(Required work): In full and word for word, print the data below.

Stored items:
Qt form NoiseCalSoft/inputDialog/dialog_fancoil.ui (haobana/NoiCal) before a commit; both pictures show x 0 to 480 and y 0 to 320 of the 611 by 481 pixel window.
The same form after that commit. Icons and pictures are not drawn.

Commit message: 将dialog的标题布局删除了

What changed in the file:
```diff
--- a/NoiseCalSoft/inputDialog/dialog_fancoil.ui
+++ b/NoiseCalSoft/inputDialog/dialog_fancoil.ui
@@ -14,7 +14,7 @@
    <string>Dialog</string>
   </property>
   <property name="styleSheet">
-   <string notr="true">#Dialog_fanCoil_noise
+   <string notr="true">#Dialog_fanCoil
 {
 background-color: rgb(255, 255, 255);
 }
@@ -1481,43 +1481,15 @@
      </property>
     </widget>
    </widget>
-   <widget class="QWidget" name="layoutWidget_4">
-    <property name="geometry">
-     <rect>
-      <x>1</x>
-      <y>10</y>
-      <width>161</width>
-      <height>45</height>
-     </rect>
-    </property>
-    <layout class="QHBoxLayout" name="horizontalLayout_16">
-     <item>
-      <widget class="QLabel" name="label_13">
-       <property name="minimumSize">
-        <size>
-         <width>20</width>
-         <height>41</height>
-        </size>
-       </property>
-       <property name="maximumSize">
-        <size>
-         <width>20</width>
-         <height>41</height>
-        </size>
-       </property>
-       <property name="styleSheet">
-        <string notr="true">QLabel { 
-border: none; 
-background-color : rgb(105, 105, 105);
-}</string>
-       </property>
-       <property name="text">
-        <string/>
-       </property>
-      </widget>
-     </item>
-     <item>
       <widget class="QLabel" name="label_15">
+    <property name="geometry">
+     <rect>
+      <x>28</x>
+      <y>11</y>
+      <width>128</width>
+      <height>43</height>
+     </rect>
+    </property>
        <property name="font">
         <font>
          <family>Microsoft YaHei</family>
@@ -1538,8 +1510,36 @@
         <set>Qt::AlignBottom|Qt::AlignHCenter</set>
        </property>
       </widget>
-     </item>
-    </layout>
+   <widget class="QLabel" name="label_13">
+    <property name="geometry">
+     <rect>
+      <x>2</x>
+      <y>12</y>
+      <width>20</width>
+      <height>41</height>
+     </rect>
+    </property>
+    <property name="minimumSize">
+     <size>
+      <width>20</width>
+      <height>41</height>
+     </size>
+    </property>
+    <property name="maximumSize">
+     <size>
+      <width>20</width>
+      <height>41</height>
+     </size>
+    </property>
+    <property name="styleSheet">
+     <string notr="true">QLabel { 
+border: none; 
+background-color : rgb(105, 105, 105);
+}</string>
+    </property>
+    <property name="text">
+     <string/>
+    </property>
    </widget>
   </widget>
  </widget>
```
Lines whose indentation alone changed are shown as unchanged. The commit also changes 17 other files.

(Task output):
Qt form NoiseCalSoft/inputDialog/dialog_fancoil.ui (haobana/NoiCal) before a commit; both pictures show x 0 to 480 and y 0 to 320 of the 611 by 481 pixel window.
The same form after that commit. Icons and pictures are not drawn.

Commit message: 将dialog的标题布局删除了

What changed in the file:
```diff
--- a/NoiseCalSoft/inputDialog/dialog_fancoil.ui
+++ b/NoiseCalSoft/inputDialog/dialog_fancoil.ui
@@ -14,7 +14,7 @@
    <string>Dialog</string>
   </property>
   <property name="styleSheet">
-   <string notr="true">#Dialog_fanCoil_noise
+   <string notr="true">#Dialog_fanCoil
 {
 background-color: rgb(255, 255, 255);
 }
@@ -1481,43 +1481,15 @@
      </property>
     </widget>
    </widget>
-   <widget class="QWidget" name="layoutWidget_4">
-    <property name="geometry">
-     <rect>
-      <x>1</x>
-      <y>10</y>
-      <width>161</width>
-      <height>45</height>
-     </rect>
-    </property>
-    <layout class="QHBoxLayout" name="horizontalLayout_16">
-     <item>
-      <widget class="QLabel" name="label_13">
-       <property name="minimumSize">
-        <size>
-         <width>20</width>
-         <height>41</height>
-        </size>
-       </property>
-       <property name="maximumSize">
-        <size>
-         <width>20</width>
-         <height>41</height>
-        </size>
-       </property>
-       <property name="styleSheet">
-        <string notr="true">QLabel { 
-border: none; 
-background-color : rgb(105, 105, 105);
-}</string>
-       </property>
-       <property name="text">
-        <string/>
-       </property>
-      </widget>
-     </item>
-     <item>
       <widget class="QLabel" name="label_15">
+    <property name="geometry">
+     <rect>
+      <x>28</x>
+      <y>11</y>
+      <width>128</width>
+      <height>43</height>
+     </rect>
+    </property>
        <property name="font">
         <font>
          <family>Microsoft YaHei</family>
@@ -1538,8 +1510,36 @@
         <set>Qt::AlignBottom|Qt::AlignHCenter</set>
        </property>
       </widget>
-     </item>
-    </layout>
+   <widget class="QLabel" name="label_13">
+    <property name="geometry">
+     <rect>
+      <x>2</x>
+      <y>12</y>
+      <width>20</width>
+      <height>41</height>
+     </rect>
+    </property>
+    <property name="minimumSize">
+     <size>
+      <width>20</width>
+      <height>41</height>
+     </size>
+    </property>
+    <property name="maximumSize">
+     <size>
+      <width>20</width>
+      <height>41</height>
+     </size>
+    </property>
+    <property name="styleSheet">
+     <string notr="true">QLabel { 
+border: none; 
+background-color : rgb(105, 105, 105);
+}</string>
+    </property>
+    <property name="text">
+     <string/>
+    </property>
    </widget>
   </widget>
  </widget>
```
Lines whose indentation alone changed are shown as unchanged. The commit also changes 17 other files.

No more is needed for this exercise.